◆ WORK TO COMPLETE ◆
Only the lines with "segundos" in them need to be copied from the listing.
---+---
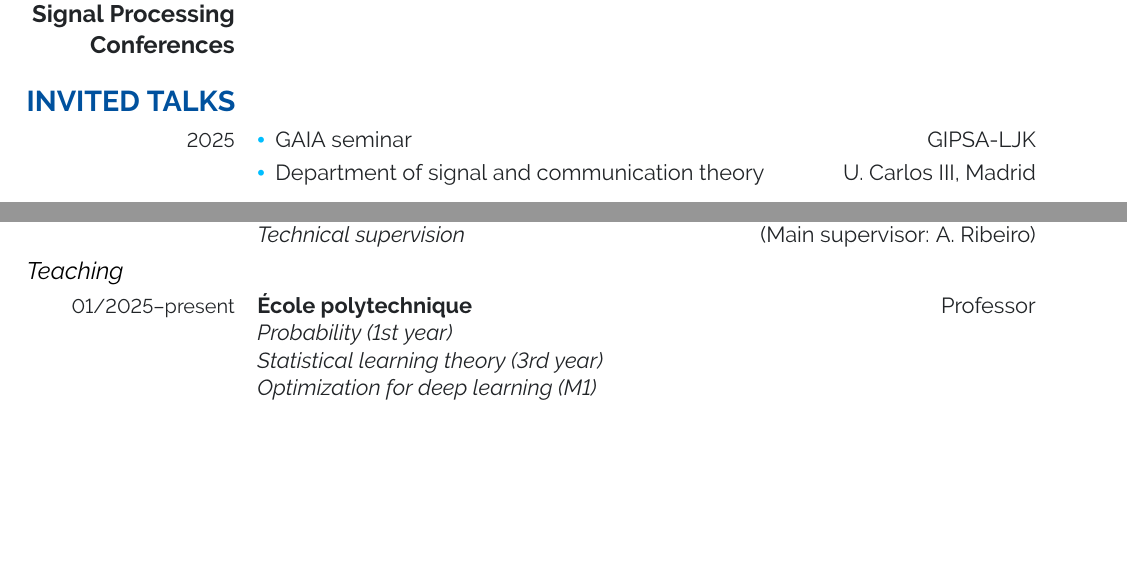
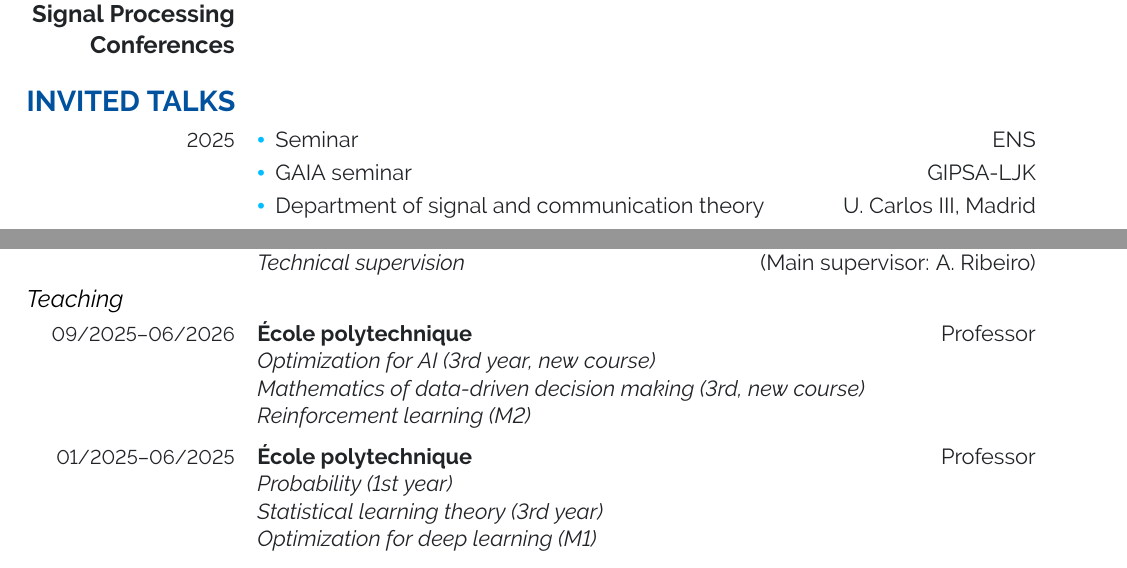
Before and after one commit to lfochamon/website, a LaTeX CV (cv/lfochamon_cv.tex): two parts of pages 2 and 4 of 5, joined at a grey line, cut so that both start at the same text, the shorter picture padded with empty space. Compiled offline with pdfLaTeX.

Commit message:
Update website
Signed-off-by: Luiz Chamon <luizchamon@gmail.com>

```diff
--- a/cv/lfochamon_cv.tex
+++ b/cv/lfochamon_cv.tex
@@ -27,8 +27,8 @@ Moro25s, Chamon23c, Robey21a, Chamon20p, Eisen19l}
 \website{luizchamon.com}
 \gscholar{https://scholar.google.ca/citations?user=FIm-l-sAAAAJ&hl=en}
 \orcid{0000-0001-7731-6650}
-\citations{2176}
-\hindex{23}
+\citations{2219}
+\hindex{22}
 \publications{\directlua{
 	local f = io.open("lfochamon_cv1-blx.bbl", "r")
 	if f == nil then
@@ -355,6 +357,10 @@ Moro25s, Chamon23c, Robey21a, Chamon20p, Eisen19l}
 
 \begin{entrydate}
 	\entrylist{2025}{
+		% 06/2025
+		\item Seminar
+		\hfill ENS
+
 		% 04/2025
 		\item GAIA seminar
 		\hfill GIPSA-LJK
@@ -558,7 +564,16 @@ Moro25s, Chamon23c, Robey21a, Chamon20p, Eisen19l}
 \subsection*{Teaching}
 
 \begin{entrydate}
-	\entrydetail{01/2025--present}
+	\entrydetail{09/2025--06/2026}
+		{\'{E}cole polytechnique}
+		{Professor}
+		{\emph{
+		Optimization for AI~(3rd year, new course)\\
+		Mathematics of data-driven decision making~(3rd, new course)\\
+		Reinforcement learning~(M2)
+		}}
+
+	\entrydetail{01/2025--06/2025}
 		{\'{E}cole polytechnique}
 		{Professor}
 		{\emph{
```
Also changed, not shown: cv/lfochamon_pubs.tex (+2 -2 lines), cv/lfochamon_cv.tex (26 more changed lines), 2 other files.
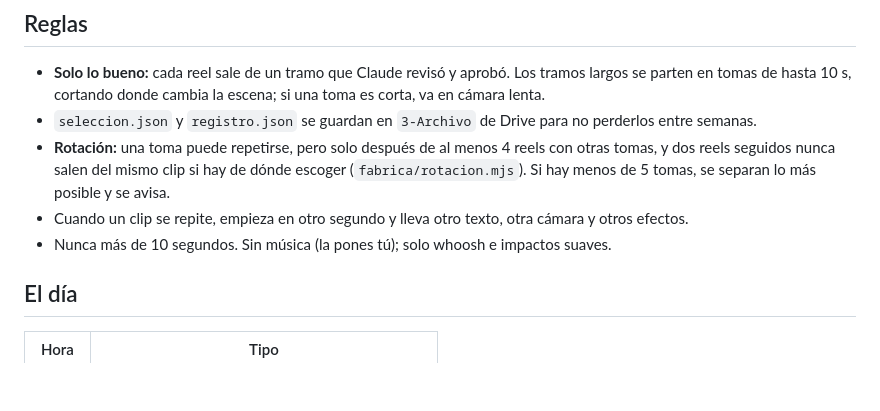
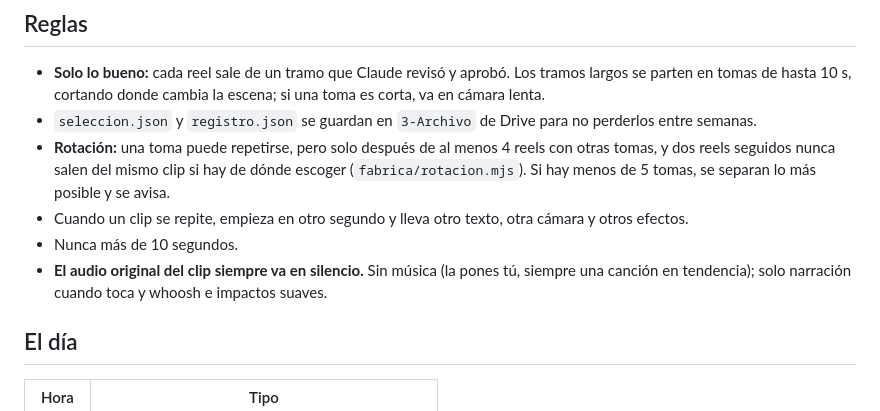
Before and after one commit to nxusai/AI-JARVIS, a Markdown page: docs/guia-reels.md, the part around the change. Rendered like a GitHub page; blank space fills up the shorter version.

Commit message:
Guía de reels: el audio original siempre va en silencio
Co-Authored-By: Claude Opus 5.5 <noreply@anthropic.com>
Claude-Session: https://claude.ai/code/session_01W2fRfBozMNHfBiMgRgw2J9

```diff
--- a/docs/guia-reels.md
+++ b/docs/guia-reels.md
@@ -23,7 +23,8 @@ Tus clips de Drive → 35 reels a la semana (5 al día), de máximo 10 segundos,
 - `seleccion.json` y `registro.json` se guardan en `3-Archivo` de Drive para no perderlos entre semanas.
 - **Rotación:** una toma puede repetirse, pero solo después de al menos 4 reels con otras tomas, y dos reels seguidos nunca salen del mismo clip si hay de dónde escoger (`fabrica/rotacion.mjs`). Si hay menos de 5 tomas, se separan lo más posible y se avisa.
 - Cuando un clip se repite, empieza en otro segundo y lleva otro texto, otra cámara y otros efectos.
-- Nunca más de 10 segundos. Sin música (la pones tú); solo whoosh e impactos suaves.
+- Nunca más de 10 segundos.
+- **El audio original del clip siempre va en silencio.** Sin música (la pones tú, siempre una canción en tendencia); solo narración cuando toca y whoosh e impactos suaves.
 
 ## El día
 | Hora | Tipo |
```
---+---
◆ SOLUTION TO THIS PROBLEM ◆
@@ -23,7 +23,8 @@ Tus clips de Drive → 35 reels a la semana (5 al día), de máximo 10 segundos,
-- Nunca más de 10 segundos. Sin música (la pones tú); solo whoosh e impactos suaves.
+- Nunca más de 10 segundos.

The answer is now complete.